Content starts

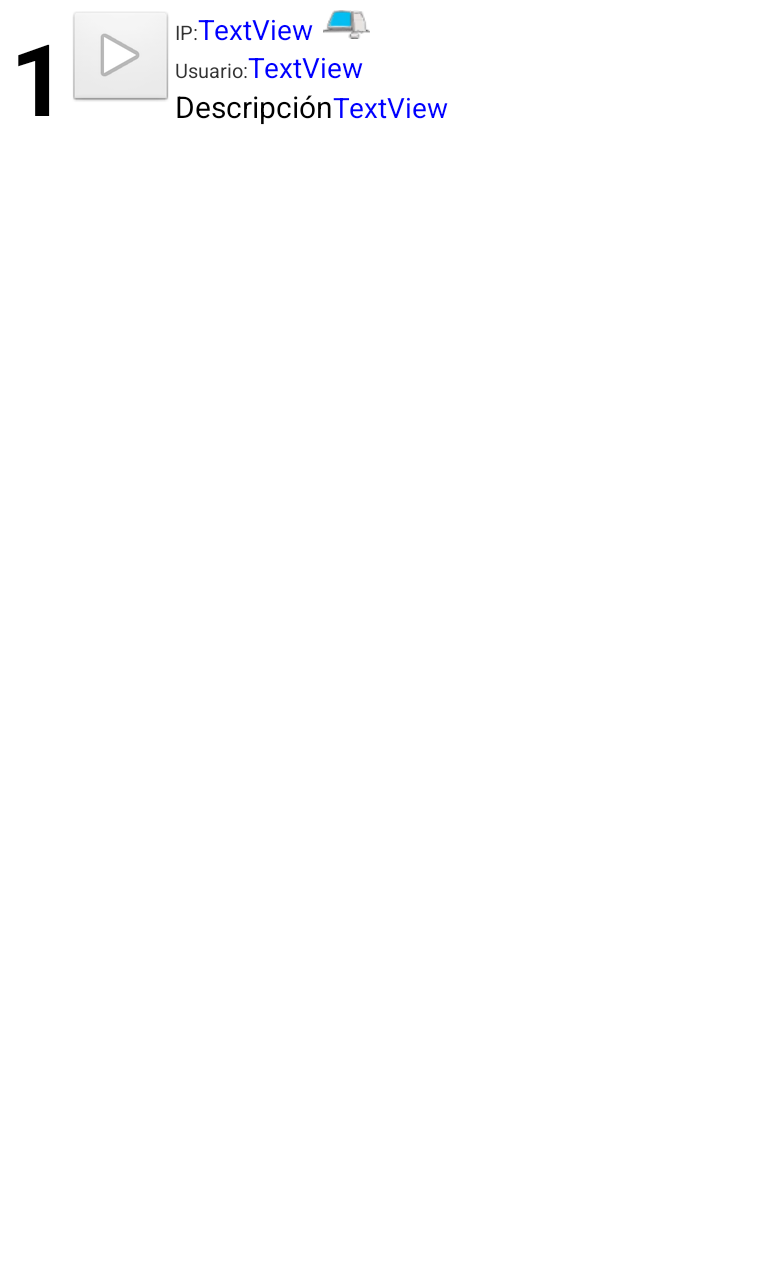
Repository: jonatansantos/Android-Server-Status
Layout: desarrollo/ModuloSSH/res/layout/list_servers.xml
The author's editor kept a copy of each file at every save. The layout is drawn from the files as they stood at one save, then again after the next save.
It is drawn on a 768 x 1280 px phone screen (xhdpi) without system bars, with theme android:Theme.Light; the app's code is not run.

Above is the layout before, as saved 2012-03-23 15:42:43.

After the next save:
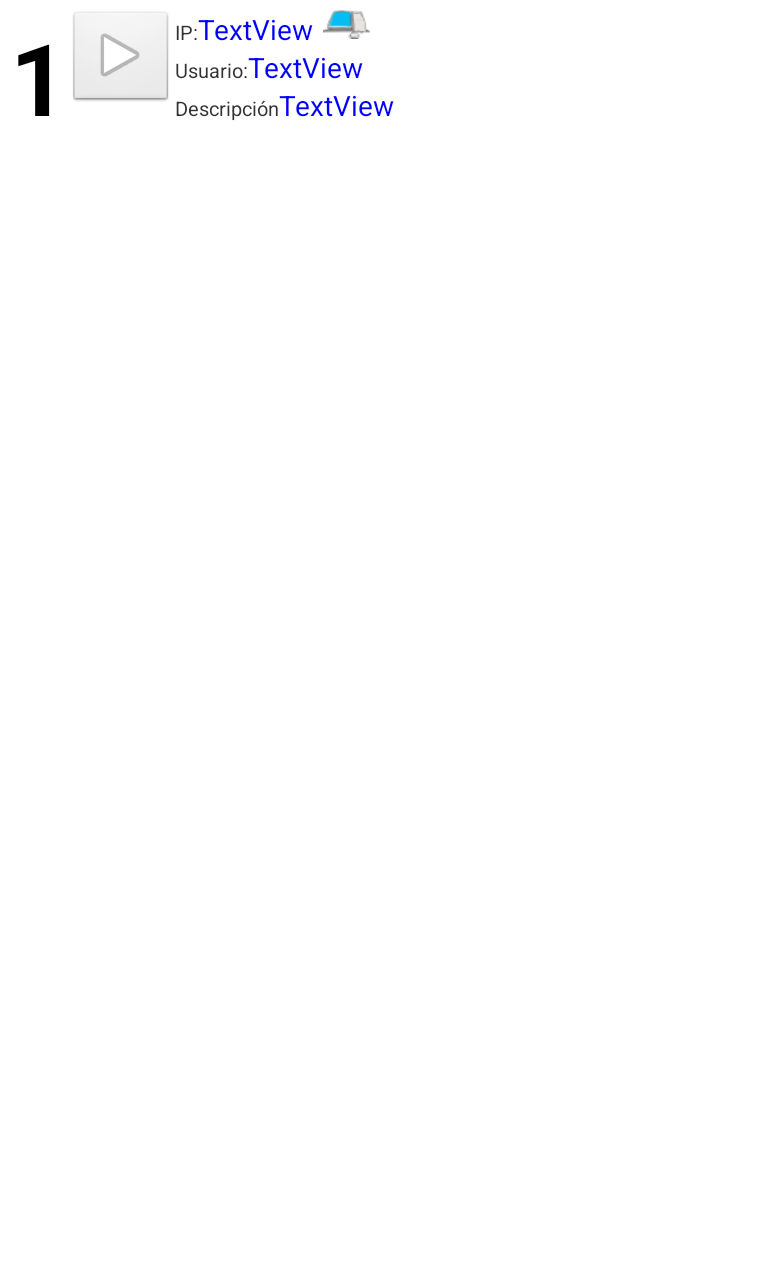
Saved 61 s later.
--- a/desarrollo/ModuloSSH/res/layout/list_servers.xml
+++ b/desarrollo/ModuloSSH/res/layout/list_servers.xml
@@ -95,8 +95,7 @@
                 android:layout_width="wrap_content"
                 android:layout_height="wrap_content"
                 android:text="@string/descripcion"
-                android:textAppearance="?android:attr/textAppearanceLarge"
-                android:textSize="15dp" />
+                android:textSize="10dp" />
 
             <TextView
                 android:id="@+id/tv_descripcion2"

Content ends

### Activity
Only the lines from the one with "-95,8 +95,7 @@" through the last line above should be restated, word for word.

### Response to the task
@@ -95,8 +95,7 @@
                 android:layout_width="wrap_content"
                 android:layout_height="wrap_content"
                 android:text="@string/descripcion"
-                android:textAppearance="?android:attr/textAppearanceLarge"
-                android:textSize="15dp" />
+                android:textSize="10dp" />
 
             <TextView
                 android:id="@+id/tv_descripcion2"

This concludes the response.